### [EXERCISE DESCRIPTION]
Count lines, not occurrences: report how many lines in the records hold the string "HeaderProps", and nothing else.

### [Web interface edit records]
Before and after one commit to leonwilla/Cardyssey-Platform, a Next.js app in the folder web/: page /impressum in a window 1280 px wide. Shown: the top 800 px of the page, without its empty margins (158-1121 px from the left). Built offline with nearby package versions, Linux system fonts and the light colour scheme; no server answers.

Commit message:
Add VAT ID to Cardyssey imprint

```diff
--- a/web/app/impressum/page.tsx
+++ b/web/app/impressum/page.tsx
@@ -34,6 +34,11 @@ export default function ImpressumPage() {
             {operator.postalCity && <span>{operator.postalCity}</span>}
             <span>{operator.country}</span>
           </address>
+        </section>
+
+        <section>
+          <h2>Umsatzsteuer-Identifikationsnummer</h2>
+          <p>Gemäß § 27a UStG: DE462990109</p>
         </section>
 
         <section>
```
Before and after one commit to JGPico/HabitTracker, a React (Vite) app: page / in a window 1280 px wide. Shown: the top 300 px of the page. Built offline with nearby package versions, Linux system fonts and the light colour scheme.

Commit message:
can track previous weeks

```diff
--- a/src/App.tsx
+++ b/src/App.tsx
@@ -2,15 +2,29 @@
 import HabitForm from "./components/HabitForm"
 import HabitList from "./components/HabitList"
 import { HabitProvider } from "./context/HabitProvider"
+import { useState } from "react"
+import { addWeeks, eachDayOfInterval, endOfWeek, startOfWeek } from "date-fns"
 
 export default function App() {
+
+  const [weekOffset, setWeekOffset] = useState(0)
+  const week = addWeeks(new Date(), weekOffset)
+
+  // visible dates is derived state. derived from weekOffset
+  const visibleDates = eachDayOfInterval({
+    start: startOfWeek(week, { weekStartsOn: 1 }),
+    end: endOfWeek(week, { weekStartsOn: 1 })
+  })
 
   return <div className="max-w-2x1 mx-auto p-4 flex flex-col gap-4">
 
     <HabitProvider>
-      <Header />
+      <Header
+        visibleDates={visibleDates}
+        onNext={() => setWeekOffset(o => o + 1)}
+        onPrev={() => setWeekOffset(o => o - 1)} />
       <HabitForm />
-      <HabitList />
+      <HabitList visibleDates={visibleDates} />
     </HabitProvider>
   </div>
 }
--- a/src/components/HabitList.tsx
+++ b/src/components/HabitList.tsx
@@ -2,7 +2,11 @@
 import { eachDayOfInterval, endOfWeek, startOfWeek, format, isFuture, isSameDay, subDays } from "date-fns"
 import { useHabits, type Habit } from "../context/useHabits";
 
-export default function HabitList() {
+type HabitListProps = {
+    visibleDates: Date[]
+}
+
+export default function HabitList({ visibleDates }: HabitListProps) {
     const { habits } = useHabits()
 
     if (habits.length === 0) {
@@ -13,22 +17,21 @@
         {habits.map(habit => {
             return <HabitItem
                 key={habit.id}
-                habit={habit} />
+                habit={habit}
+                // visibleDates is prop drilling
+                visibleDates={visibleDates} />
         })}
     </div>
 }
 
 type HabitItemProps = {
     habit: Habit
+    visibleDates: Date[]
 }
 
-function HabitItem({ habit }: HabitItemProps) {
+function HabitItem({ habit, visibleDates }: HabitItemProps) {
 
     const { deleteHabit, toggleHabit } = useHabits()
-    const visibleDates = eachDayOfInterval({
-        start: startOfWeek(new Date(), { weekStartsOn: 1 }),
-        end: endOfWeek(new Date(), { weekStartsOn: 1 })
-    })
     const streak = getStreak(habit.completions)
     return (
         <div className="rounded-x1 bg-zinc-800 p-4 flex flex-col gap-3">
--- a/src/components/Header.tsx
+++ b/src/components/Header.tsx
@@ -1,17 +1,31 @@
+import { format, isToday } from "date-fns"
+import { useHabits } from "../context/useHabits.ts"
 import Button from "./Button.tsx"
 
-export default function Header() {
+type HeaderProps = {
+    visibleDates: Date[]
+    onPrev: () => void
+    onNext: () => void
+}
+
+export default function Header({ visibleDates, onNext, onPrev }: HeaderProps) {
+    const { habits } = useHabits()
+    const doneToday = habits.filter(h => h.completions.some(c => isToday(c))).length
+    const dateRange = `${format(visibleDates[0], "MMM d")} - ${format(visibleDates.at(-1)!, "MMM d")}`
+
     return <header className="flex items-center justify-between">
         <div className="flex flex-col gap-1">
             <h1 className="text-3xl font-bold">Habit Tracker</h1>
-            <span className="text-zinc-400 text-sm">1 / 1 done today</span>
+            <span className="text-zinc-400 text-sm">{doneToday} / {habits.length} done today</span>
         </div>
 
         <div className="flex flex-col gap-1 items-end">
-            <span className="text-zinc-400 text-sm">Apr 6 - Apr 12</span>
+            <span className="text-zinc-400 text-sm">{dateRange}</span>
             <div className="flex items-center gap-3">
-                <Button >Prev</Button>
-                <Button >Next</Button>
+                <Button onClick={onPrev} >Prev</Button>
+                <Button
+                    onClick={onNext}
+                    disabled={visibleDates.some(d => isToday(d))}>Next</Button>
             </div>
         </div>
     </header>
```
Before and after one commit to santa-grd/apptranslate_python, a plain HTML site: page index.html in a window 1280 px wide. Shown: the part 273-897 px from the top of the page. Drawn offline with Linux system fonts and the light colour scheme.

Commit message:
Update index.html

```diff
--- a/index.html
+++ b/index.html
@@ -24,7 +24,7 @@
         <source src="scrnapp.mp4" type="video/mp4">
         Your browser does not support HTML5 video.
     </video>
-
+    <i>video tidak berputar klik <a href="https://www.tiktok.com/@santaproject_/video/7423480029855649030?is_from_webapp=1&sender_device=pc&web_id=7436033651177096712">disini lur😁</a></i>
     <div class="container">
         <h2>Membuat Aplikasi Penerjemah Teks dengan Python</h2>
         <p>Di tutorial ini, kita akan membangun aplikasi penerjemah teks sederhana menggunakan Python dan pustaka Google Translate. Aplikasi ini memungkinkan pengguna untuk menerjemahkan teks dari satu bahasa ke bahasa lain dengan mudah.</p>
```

### [WRITTEN SOLUTION]
2